Disclaimer: All thoughts solely belong to the Author's personal view points and do not represent the views of the general public. The Author's views are not written to put-down or insult any individual, business or the general public, but to express her own opinions on the topic. For a better overview of the topic, read the full article.

The internet has been hit by the whole Nikon Awards Prize Saga ever since a photographer, Chay Yu Wei, was claimed to have "captured a perfect shot of an airplane framed by a ladder in Chinatown", submitted a photo to Nikon, and won the competition. The problem was, the airplane wasn't real.

It became a huge hoo-ha online as people started mocking the photo, insulting Nikon for their poor judgement of photos, and creating tons of amusing imitations, GIFs, and spreading it all over social media. As much as my boyfriend found it hilarious (it was pretty annoying because he kept showing these to me lol), I couldn't care less initially.

That was when I posted a photo up on Instagram taken by Lionel, one of the two friendly photographers I met over Instagram for a shoot at Queenstown. I was inspired by the photos from the pool of photographers similar to them, being able to capture the different parts of Singapore with such keen eye. I started to explore the hashtag #GuideMeToYourHood, a hashtag created for photographers to share a gallery of their photos taken in Singapore. It's actually pretty interesting!

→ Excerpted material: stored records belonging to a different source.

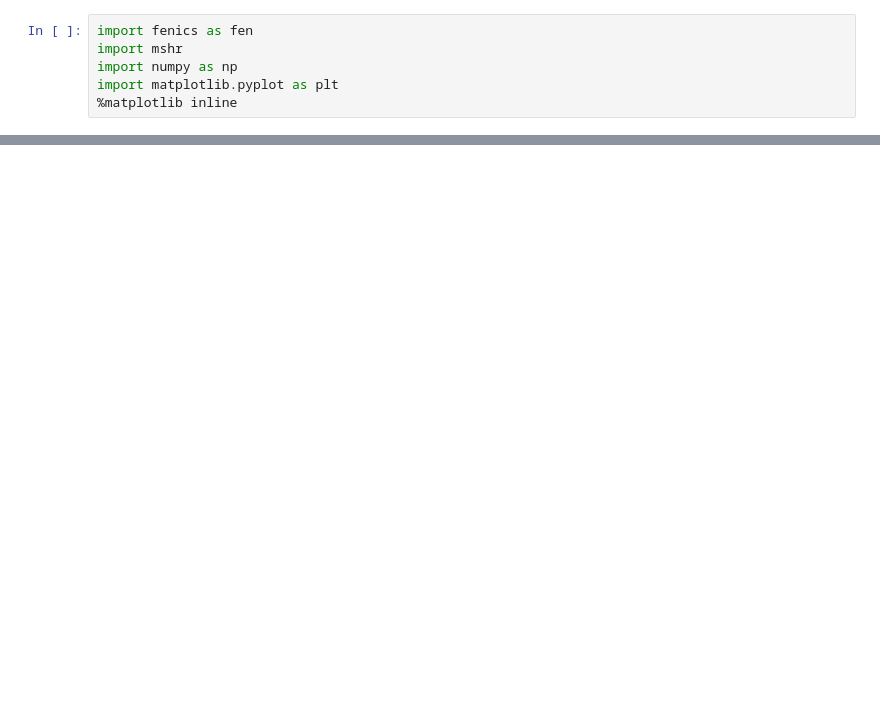
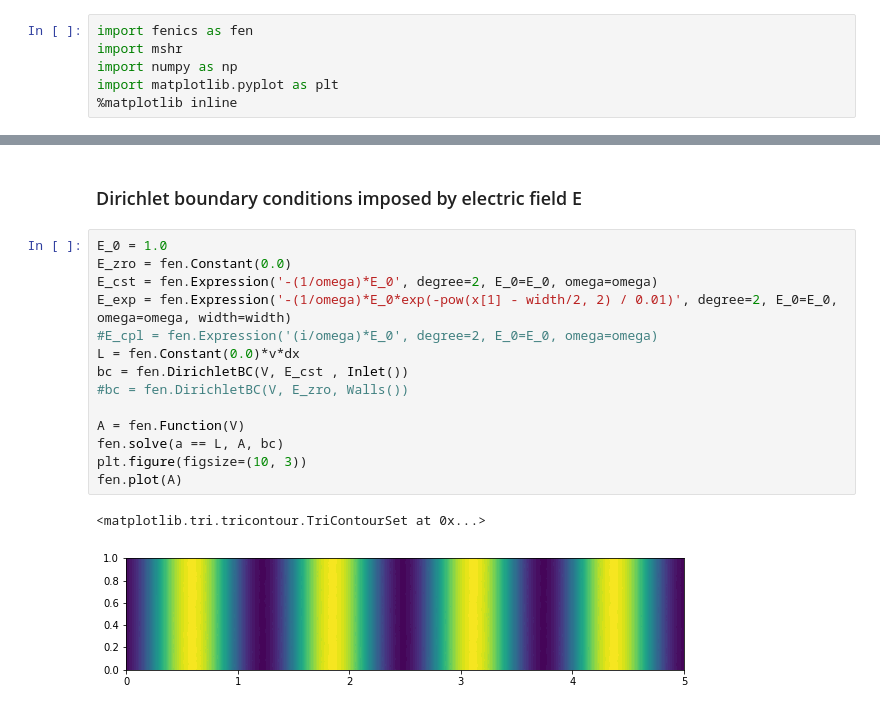
Before and after one commit to FMatti/Maxwell-MRI, a Jupyter notebook: practice/waveguide_2d.ipynb, the cells around one changed output, grey strips where cells are left out. Saved outputs shown, nothing was run; the diff lists cells and outputs as text; blank space fills up the shorter version.

```diff
--- a/practice/waveguide_2d.ipynb
+++ b/practice/waveguide_2d.ipynb
@@ -56,0 +70,19 @@ fen.plot(A)
+# %% [markdown]
+### Dirichlet boundary conditions imposed by electric field E
+# %%
+E_0 = 1.0
+E_zro = fen.Constant(0.0)
+E_cst = fen.Expression('-(1/omega)*E_0', degree=2, E_0=E_0, omega=omega)
+E_exp = fen.Expression('-(1/omega)*E_0*exp(-pow(x[1] - width/2, 2) / 0.01)', degree=2, E_0=E_0, omega=omega, width=width)
+#E_cpl = fen.Expression('(i/omega)*E_0', degree=2, E_0=E_0, omega=omega)
+L = fen.Constant(0.0)*v*dx
+bc = fen.DirichletBC(V, E_cst , Inlet())
+#bc = fen.DirichletBC(V, E_zro, Walls())
+
+A = fen.Function(V)
+fen.solve(a == L, A, bc)
+plt.figure(figsize=(10, 3))
+fen.plot(A)
+# %% [output]
+<matplotlib.tri.tricontour.TriContourSet at 0x...>
+[figure, added]
```
Also changed, not shown: parts of 7 cells of this notebook, 2 other files.
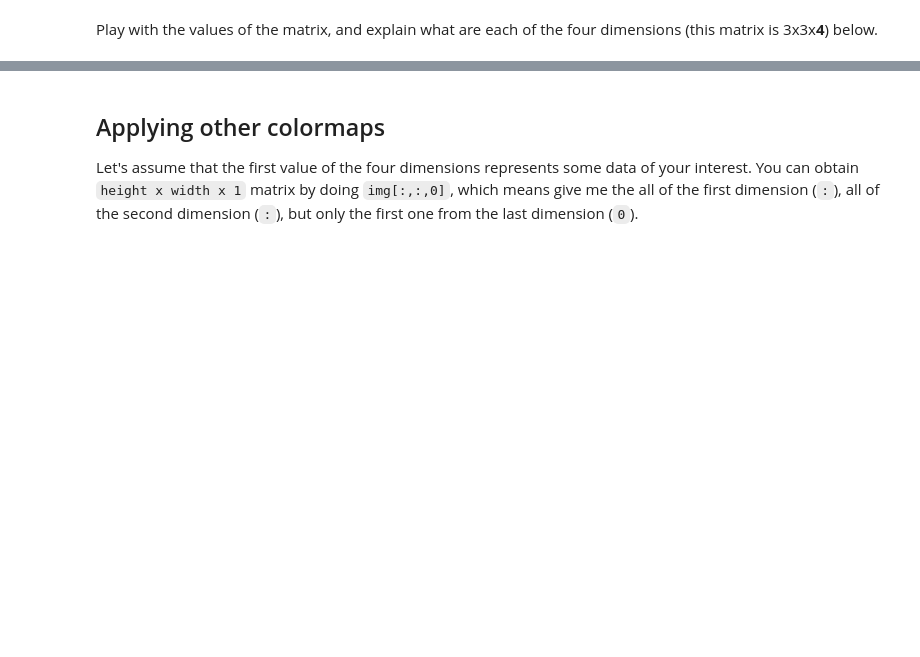
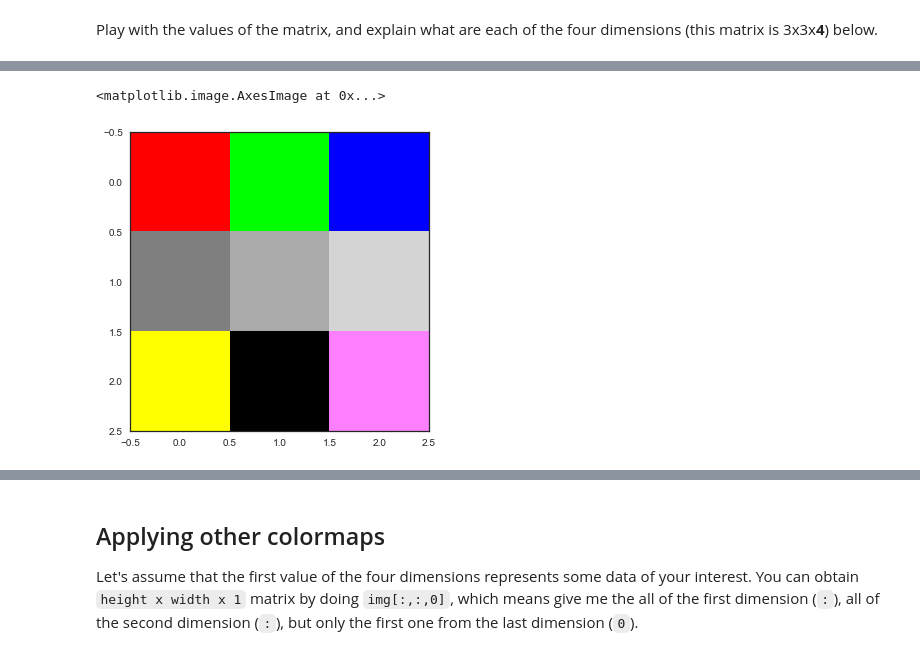
Before and after one commit to muftring/iu-datavis, a Jupyter notebook: week-04/w04_lab_uftring_michael.ipynb, the cells around one changed output, grey strips where cells are left out. Cells and saved outputs as stored; diff of their text form; code cells hidden in the pictures; blank space fills up the shorter version.

```diff
--- a/week-04/w04_lab_uftring_michael.ipynb
+++ b/week-04/w04_lab_uftring_michael.ipynb
@@ -391,0 +438,5 @@ YOUR ANSWER HERE
+# %%
+plt.imshow(myimg2, interpolation="nearest")
+# %% [output]
+<matplotlib.image.AxesImage at 0x...>
+[figure, added]
```
Also changed, not shown: parts of 16 cells of this notebook.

From the hashtag, I discovered a similar photo taken at the exact spot, also by a friend of photographer Yu Wei's (as seen exchanging a conversation in the comments), except with a different plane in the sky. It got me curious, and I went on scrolling through my explore feed. What followed afterwards was really a shocking collage of photos on Instagram, all involving a certain airplane.


Sample image of the airplane:

It got me a little furious how (not all, but) some photographers have been using the exact same/similar aircraft images to beautify their photos. Except that those weren't as badly edited in as compared to the winning photo of the Nikon Photo Contest, the sample image above shows that the same image has been used. Although I don't mean to shame the photographers as I believe most or all of them share the same, strong passion in photography, I do admit I was a little disappointed that they didn't previously address the comments from followers who believed that these pictures were true to what they seem.

That was when someone finally spoke up after the Nikon saga.

Although it came a tad late and should probably have been addressed earlier, it was a relief knowing one of the photographers finally stood up to speak truth to his followers. Picsart, the app used to edit this series of photos, was probably the reason for the "badly photoshopped" aircraft image that won the Nikon Photo Contest.

And there you have it — the reason behind the fake airplane, or should I say #MYTOYPLANE, that has been making it huge on the internet. Then again, as much as photographer Yu Wei should have abided by the rules of the contest and Nikon should have had taken extra care to determine the winner, it's probably time to stop the criticism on their social media platforms. With regards to the photos posted by other photographers, my personal take is that editing a little is fine for refinement, but maybe it would be a more honest option to state it out to your followers beforehand for greater transparency. :)

Chelsea x